The Companies Management Law gives the Cayman Islands Monetary Authority the responsibility of regulating company management / corporate services business in the Cayman Islands. This includes licensing, ongoing supervision, and enforcement.
Section 3(1) of the Companies Management Law defines the "business of company management" as the provision of the corporate services specified in 3(1)(a) through (l) for profit or reward in or from within the Cayman Islands.
In accordance with the Companies Management Law, CIMA may issue the following categories of licences:
Company Manager Licence - This authorises the holder to provide corporate services as listed in Section 3(1) or any other corporate services as may be prescribed under that section.
Corporate Service Provider Licence - This authorises the holder to provide only the corporate services specified in Section 3(1)(a) through (e).
CIMA regulates company management business in accordance with:
The day-to-day regulatory oversight of the sector falls to CIMA's Fiduciary Services Division, which is responsible for:
A primary objective of the Authority is to maintain a first class financial system and a supervisory system that reflects international supervisory standards. It does so through integrated off-site and on-site functions, the actual processes of which are reviewed continuously in light of experience and changes in the global financial industry.
On-site work includes a review of the licensees' control environment, and compliance with laws, regulations and supervisory directives. The inspection tests transactions to evaluate the effectiveness of the control environment and whether fiduciary duty is being upheld.
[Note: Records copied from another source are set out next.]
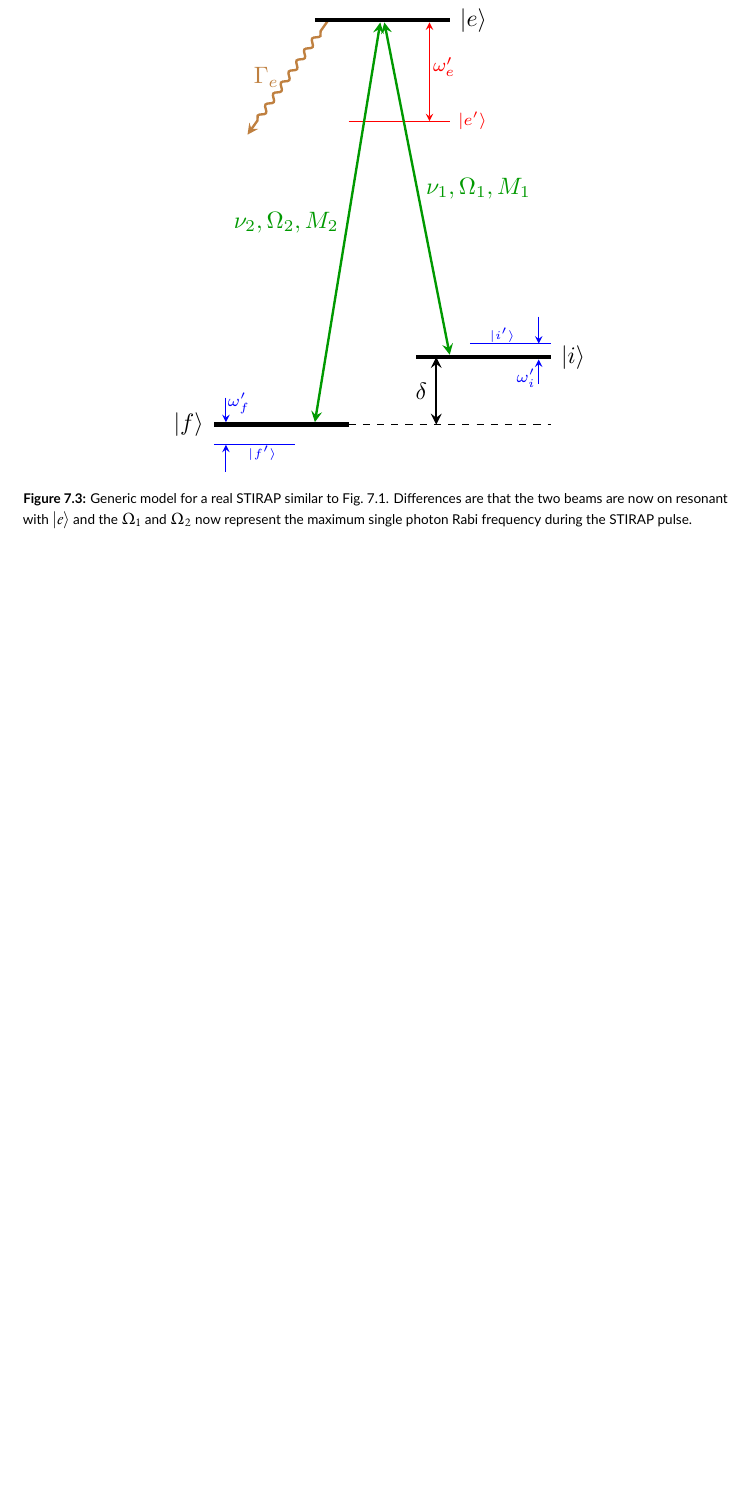
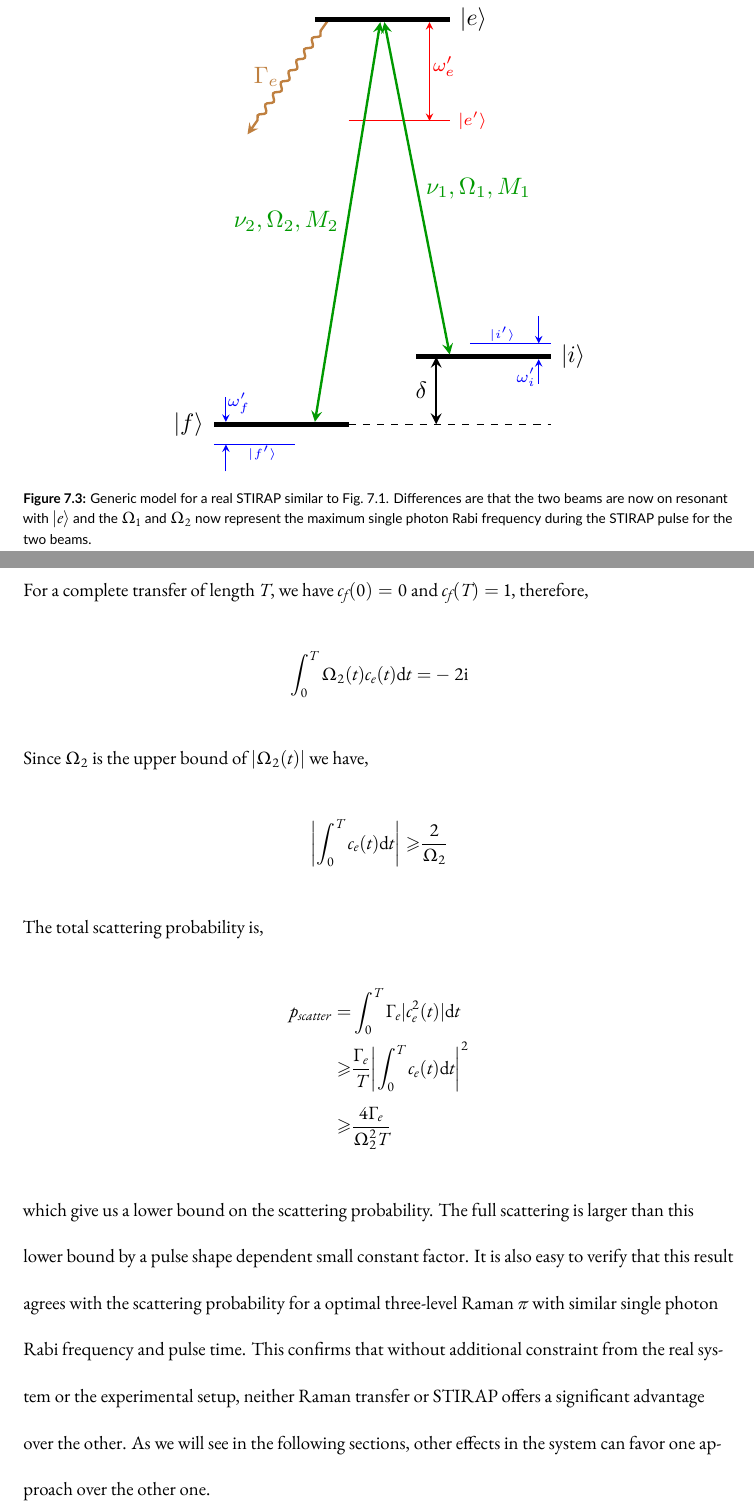
Before and after one commit to yuyichao/grad-thesis, a LaTeX thesis (dissertation.tex, which reads chapters/raman-transfer.tex): part of page 47 of 58 before the commit and two parts of pages 47 and 48 of 59 after it, the two joined at a grey line, cut so that both start at the same text, the shorter picture padded with empty space. The pictures show the PDF file dissertation.pdf that the author committed with the source.

Commit message:
[raman-transfer] 3-level STIRAP

```diff
--- a/chapters/raman-transfer.tex
+++ b/chapters/raman-transfer.tex
@@ -236,6 +237,6 @@ and discuss which approach should be taken under certain circumstance.
     Generic model for a real STIRAP similar to Fig.~\ref{fig:raman-transfer-generic-raman-model}.
     Differences are that the two beams are now on resonant with $|e\rangle$
     and the $\Omega_1$ and $\Omega_2$ now represent the maximum single photon Rabi frequency
-    during the STIRAP pulse.
+    during the STIRAP pulse for the two beams.
     \label{fig:raman-transfer-generic-stirap-model}}
 \end{figure}
@@ -242,3 +252,29 @@ and discuss which approach should be taken under certain circumstance.
+\begin{align*}
+  c_f(t)=&\int_0^t \frac{\ui\Omega_2(t)}{2}c_e(t') \ud t'
+\end{align*}
+For a complete transfer of length $T$, we have $c_f(0)=0$ and $c_f(T)=1$, therefore,
+\begin{align*}
+  \int_0^T\Omega_2(t)c_e(t)\ud t=&-2\ui
+\end{align*}
+Since $\Omega_2$ is the upper bound of $\abs{\Omega_2(t)}$ we have,
+\begin{align*}
+  \abs{\int_0^Tc_e(t)\ud t}\geqslant&\frac{2}{\Omega_2}
+\end{align*}
+The total scattering probability is,
+\begin{align*}
+  p_{scatter}=&\int_0^T \Gamma_e|c_e^2(t)| \ud t\\
+  \geqslant&\frac{\Gamma_e}{T}\abs{\int_0^T c_e(t) \ud t}^2\\
+  \geqslant&\frac{4\Gamma_e}{\Omega_2^2T}
+\end{align*}
+which give us a lower bound on the scattering probability.
+The full scattering is larger than this lower bound by a pulse shape dependent
+small constant factor.
+It is also easy to verify that this result agrees with the scattering probability for
+a optimal three-level Raman $\pi$ with similar single photon Rabi frequency and pulse time.
+This confirms that without additional constraint from the real system or the experimental setup,
+neither Raman transfer or STIRAP offers a significant advantage over the other.
+As we will see in the following sections,
+other effects in the system can favor one approach over the other one.
 
 \subsection{Additional Initial and Final States}
 
```
Also changed, not shown: dissertation.tex (+2 -0 lines), dissertation.pdf, chapters/raman-transfer.tex (10 more changed lines).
As part of the inspection, discussions are held with the external auditors to review the licensees' strength of internal controls, compliance with legislation and prudential standards, and adequacy of provisions.
The objective of the supervisory system is to foster prudent fiduciary practices that will enhance the financial sector. In those instances where a licensee engages in conduct detrimental to the public interest or threatens the safety of clients' assets, the legislation provides remedial powers. These can include revoking or imposing conditions on the licence, and changing management and directors.